Wind energy backers remain convincedArea News
-- The wind was howling throughout the Town of Forest in St. Croix County, Wis. on Friday. It would have been a good day to help turn large wind energy turbines.
By: Jeff Holmquist , Pierce County Herald
The wind was howling throughout the Town of Forest in St. Croix County, Wis. on Friday. It would have been a good day to help turn large wind energy turbines.
If Highland Wind Farm developers get their way, 41 turbines will be installed across that rural township landscape by the end of next year. A large number of local residents are up in arms over the idea. Still others are perfectly fine with the plans.
For the past couple years, as the controversy over the planned wind farm picked up steam, supporters of the project have typically stayed quietly in the background. Yet many landowners who have agreed to host one of the turbines on their properties remain staunch backers of the alternative energy development.

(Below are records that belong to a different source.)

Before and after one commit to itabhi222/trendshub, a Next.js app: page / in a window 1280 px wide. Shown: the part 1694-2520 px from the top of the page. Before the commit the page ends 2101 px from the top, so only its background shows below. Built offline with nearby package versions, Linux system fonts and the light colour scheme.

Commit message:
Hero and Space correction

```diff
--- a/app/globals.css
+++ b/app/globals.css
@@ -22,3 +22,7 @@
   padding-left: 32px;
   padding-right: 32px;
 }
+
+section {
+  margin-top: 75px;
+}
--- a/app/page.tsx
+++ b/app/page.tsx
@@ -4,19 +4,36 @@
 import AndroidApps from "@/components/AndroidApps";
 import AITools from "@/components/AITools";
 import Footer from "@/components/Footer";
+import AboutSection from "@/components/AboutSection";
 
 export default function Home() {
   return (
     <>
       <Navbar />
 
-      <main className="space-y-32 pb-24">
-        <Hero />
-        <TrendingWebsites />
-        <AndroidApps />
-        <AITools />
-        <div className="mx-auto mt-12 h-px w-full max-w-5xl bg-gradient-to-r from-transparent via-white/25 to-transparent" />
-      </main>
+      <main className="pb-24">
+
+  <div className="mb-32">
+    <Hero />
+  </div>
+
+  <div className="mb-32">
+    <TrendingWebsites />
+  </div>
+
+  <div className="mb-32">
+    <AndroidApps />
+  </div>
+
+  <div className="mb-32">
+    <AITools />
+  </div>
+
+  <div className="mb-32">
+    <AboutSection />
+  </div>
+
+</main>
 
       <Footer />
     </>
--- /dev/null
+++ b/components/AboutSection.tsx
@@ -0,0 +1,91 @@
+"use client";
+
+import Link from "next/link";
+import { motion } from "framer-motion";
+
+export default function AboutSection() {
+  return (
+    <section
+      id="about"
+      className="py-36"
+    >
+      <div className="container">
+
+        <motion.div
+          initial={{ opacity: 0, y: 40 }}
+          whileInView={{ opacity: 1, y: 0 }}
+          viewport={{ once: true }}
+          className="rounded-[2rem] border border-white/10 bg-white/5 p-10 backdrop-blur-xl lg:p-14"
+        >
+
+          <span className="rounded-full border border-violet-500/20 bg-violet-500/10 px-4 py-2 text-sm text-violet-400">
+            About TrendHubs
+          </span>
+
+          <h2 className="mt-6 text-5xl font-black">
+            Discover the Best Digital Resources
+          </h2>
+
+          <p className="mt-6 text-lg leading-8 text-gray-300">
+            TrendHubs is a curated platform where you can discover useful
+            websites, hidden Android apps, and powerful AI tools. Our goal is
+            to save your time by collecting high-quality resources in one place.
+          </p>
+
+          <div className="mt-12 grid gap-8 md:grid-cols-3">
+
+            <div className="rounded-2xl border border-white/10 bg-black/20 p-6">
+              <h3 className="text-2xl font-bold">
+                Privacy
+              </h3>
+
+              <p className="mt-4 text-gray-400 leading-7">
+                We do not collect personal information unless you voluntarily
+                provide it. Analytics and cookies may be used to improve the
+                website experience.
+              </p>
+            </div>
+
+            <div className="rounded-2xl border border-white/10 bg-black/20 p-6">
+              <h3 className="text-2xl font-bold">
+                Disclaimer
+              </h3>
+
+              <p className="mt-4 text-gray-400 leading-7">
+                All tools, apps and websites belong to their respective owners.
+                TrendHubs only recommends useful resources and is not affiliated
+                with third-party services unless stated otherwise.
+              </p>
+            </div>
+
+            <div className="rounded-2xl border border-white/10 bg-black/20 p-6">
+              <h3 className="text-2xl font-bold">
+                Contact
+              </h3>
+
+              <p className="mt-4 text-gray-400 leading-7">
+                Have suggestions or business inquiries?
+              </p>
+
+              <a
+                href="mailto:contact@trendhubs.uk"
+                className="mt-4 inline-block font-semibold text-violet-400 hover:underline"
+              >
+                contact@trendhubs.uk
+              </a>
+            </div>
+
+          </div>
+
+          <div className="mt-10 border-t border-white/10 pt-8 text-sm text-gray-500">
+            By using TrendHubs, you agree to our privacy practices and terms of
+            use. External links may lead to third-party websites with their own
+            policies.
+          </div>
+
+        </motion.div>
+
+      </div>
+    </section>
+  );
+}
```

Along 200th Avenue, Marvin and Denise Voeltz stand ready to accept two turbines on their farmstead if and when the Highland project moves ahead.
One major step in the approval process is now here. Public hearings hosted by the Public Service Commission of Wisconsin were slated for Tuesday in Madison and this Thursday, Oct. 11, in the Town of Forest.
Once public comments have been gathered, the PSC will determine if the wind farm will proceed.
Marvin Voeltz said he expects the project to be approved and that electricity will start to be generated by Forest turbines before long.
Voeltz points to a small windmill in his yard, which used to pump water for his grandparents when they operated the farmstead decades ago. If wind power worked then, he claimed, there’s no reason why it can’t work today.
“It’s about time we start producing some of our own electricity instead of depending on other countries for our energy,” he said. “Wind has got to be the safest way and the healthiest way. It can’t cause any problems.”
Voeltz said his family visited a wind farm project in eastern Wisconsin, also developed by Emerging Energies of Wisconsin LLC, and he was impressed with what he saw.
“We were tired of all the hearsay,” Voeltz said. “We wanted to take a look at these and see for ourselves what it was like.”
He said the turbines were quiet and not a blight on the rural community. Through additional research, Voeltz said, he feels the turbines are also not a threat to public health.
“If there was a health issue with wind turbines, why are they in other countries and all around the U.S.?” he asked. “The government surely would never let them start up if there was a problem.”
Opponents of the project claim that families living near turbines have complained about negative health impacts from their operation. Opponents say the Highland proposal places some turbines as close as 1,250 feet from existing homes, and that’s too close due to health concerns.
Voeltz admitted that it’s unfortunate the wind controversy has pitted neighbors against neighbors and family members against family members across Forest, but he still feels the wind farm project is what’s best for the township. He said he’s glad he signed on to have turbines placed on his land.
“I just think this will be a big benefit to the township, the county, the state and even to the United States,” he explained. “If we can produce our own power, instead of having other countries do it for us, it will be a real plus.”
Yvonne Fouks, who has signed on to host three turbines, agreed.
She said renewable energy sources are needed and she’s thrilled that Forest will likely be a player in wind energy.
Fouks said the payments she’ll receive will be helpful to her family, but that was not the motivation behind her decision to host the turbines. She’s more excited about the annual payments that will be generated for the Town of Forest and St. Croix County.
“The payments to us are the last thing on my mind, really,” she said. “This is really going to benefit our township and our county. We’ll be able to fix roads and do other things with the payments that will be made.”
Larry McNamara was one of the last wind turbine hosts to sign on with the Highland Wind Farm project. When developer Emerging Energies decided to increase the size of its project, and thus bypass the township’s control over the plans, he signed a contract to allow the project to move forward.
Unlike what opponents claim, McNamara said he feels the wind farm will help Forest maintain its rural heritage.
“Instead of parceling up the farm land to build homes, the turbines will help us to keep this area more country,” he said. “I would sooner put up a wind turbine than to parcel out my land.”
McNamara, too, is surprised by the passionate opposition to the project, but said landowners should be allowed to do whatever they want with their land. That includes allowing a turbine to be installed.
“I don’t see any harm with it,” he said.
McNamara claimed he’s suffered some retribution as a result of his stance on the wind farm project. For more than a year, McNamara said he’s been trying to get township permission to operate a lime quarry on his land. He said the current town board, which is fighting to stop Highland Wind Farm, refuses to give him permission to use township roads to haul the mined lime.
“They’re just bitter because of the wind turbines,” he said. “I’ve lost a year’s worth of revenue. It’s kind of upsetting.”
The PSC will be meeting at the Forest Town Hall at 2 and 6 p.m. Thursday, Oct. 11, to gather comments. Anyone wishing to provide input is invited to attend.